Future-proofing the healthcare industry
Technology is advancing at a rate of knots. And given that it’s hard enough for an individual to keep up with it, it’s no surprise business are struggling. To add to this, the healthcare industry is commonly known as being one of the slowest adopters of new technology. However, with increasingly fickle customers, rising costs and fierce competition, industry players can no longer afford to sit back and wait.
In order to future-proof itself, the industry needs to adopt a bold strategy and a new approach. To do this, it needs to move away from being a “disease-care system to a healthcare system”.1 This is where technology can play a crucial role, specifically through advancements in content and data storage, retrieval and analytics as well as automation through the use of machine learning and robotics process automation (RPA).

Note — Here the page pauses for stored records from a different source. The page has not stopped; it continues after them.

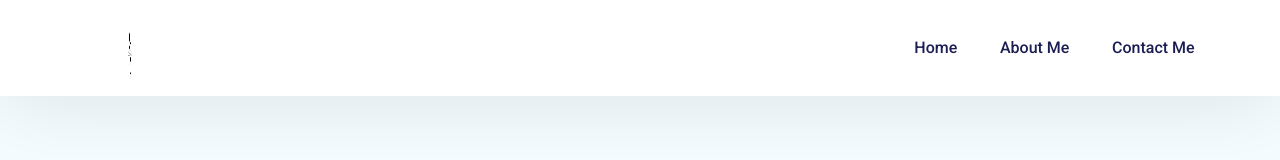
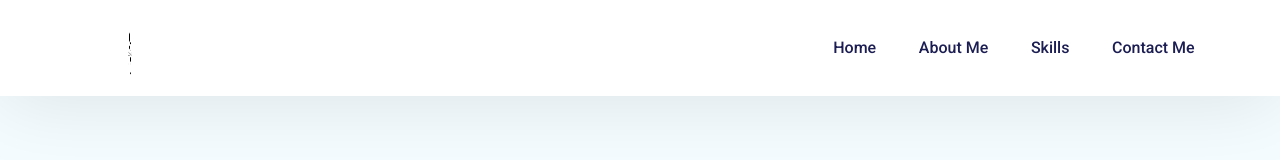
Before and after one commit to arosha619/My_Portfolio, a React (Create React App) app: page / in a window 1280 px wide. Shown: the top 160 px of the page. Built offline with nearby package versions, Linux system fonts and the light colour scheme.

Commit message:
nav bar issue fixed

```diff
--- a/src/App.css
+++ b/src/App.css
@@ -763,6 +763,11 @@ input[type="checkbox"] {
     width: 130%;
     height: 130%;
   }
+  .three-d-effect{
+margin-left: -85px !important;
+background-color: #e62872;
+
+  }
 }
 @media only screen and (max-width: 450px) {
   .hero--section {
@@ -821,6 +826,7 @@ input[type="checkbox"] {
     display: flex;
   }
   .navbar--items {
+    display: none;
     position: absolute;
     display: flex;
     align-items: center;
@@ -830,6 +836,7 @@ input[type="checkbox"] {
     left: 0;
     width: 100%;
     transition: all ease-in-out 0.4s;
+    z-index: 100;
   }
   .navbar--items ul {
     flex-direction: column;
@@ -842,7 +849,7 @@ input[type="checkbox"] {
     text-align: center;
   }
   .navbar--items ul li a {
-    padding: 0.5rem;
+    padding: 0.1rem;
   }
   .navbar--items {
     z-index: -1000;
--- a/src/Pages/Home/Navbar.jsx
+++ b/src/Pages/Home/Navbar.jsx
@@ -76,7 +76,7 @@ function Navbar() {
               About Me
             </Link>
           </li>
-          {/* <li>
+          <li>
             <Link
               onClick={closeMenu}
               activeClass="navbar--active-content"
@@ -84,12 +84,12 @@ function Navbar() {
               smooth={true}
               offset={-70}
               duration={500}
-              to="MyPortfolio"
+              to="mySkills"
               className="navbar--content"
             >
-              Portfolio
+              Skills
             </Link>
-          </li> */}
+          </li>
 
           {/* <li>
             <Link
```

Using cloud as a safe and secure data storage technology and ensuring the data is quickly organized, managed and easily and readily accessible through Pragmatic Content Building and Data Encoding and Extraction platforms, the industry can help streamline and future-proof its processes to keep up with today’s technologically-evolving times.
Unlike current and traditional Optical Character Recognition (OCR) methods, these platforms can enable players to automatically capture structured and unstructured data from a number of sources and formats - both textual and non-textual. They can also analyze the data to provide valuable insights, leading to actionable intelligence. In fact, such tools improve performance, reduce manual input times and errors. Further, the speed and efficiency of being able to manipulate of all of this data can lead to reduced costs and can be implemented through both machine learning and RPA.
Machine learning can be used to leverage the healthcare industry to a higher level. It can help provide faster diagnostics through ‘deep learning’, which “contextualizes the imaging data by comparing it to large datasets of past images, and by analyzing ancillary clinical data, including clinical reports and laboratory studies.” 2
In addition to this, players can apply RPA to “rules-based, labor intensive and error prone processes in the healthcare revenue cycle…everything from patient registration to coding to claims to audit.” 3
Thus, it is apparent that the benefits of the industry looking further into certain technological adoptions are manifold. Players must be inclined to drop their traditional thinking methods and adapt to today’s changing times. In the long-run any investment in some of these new tools, platforms and methods will not only assist individual players but uplift the healthcare industry as a whole.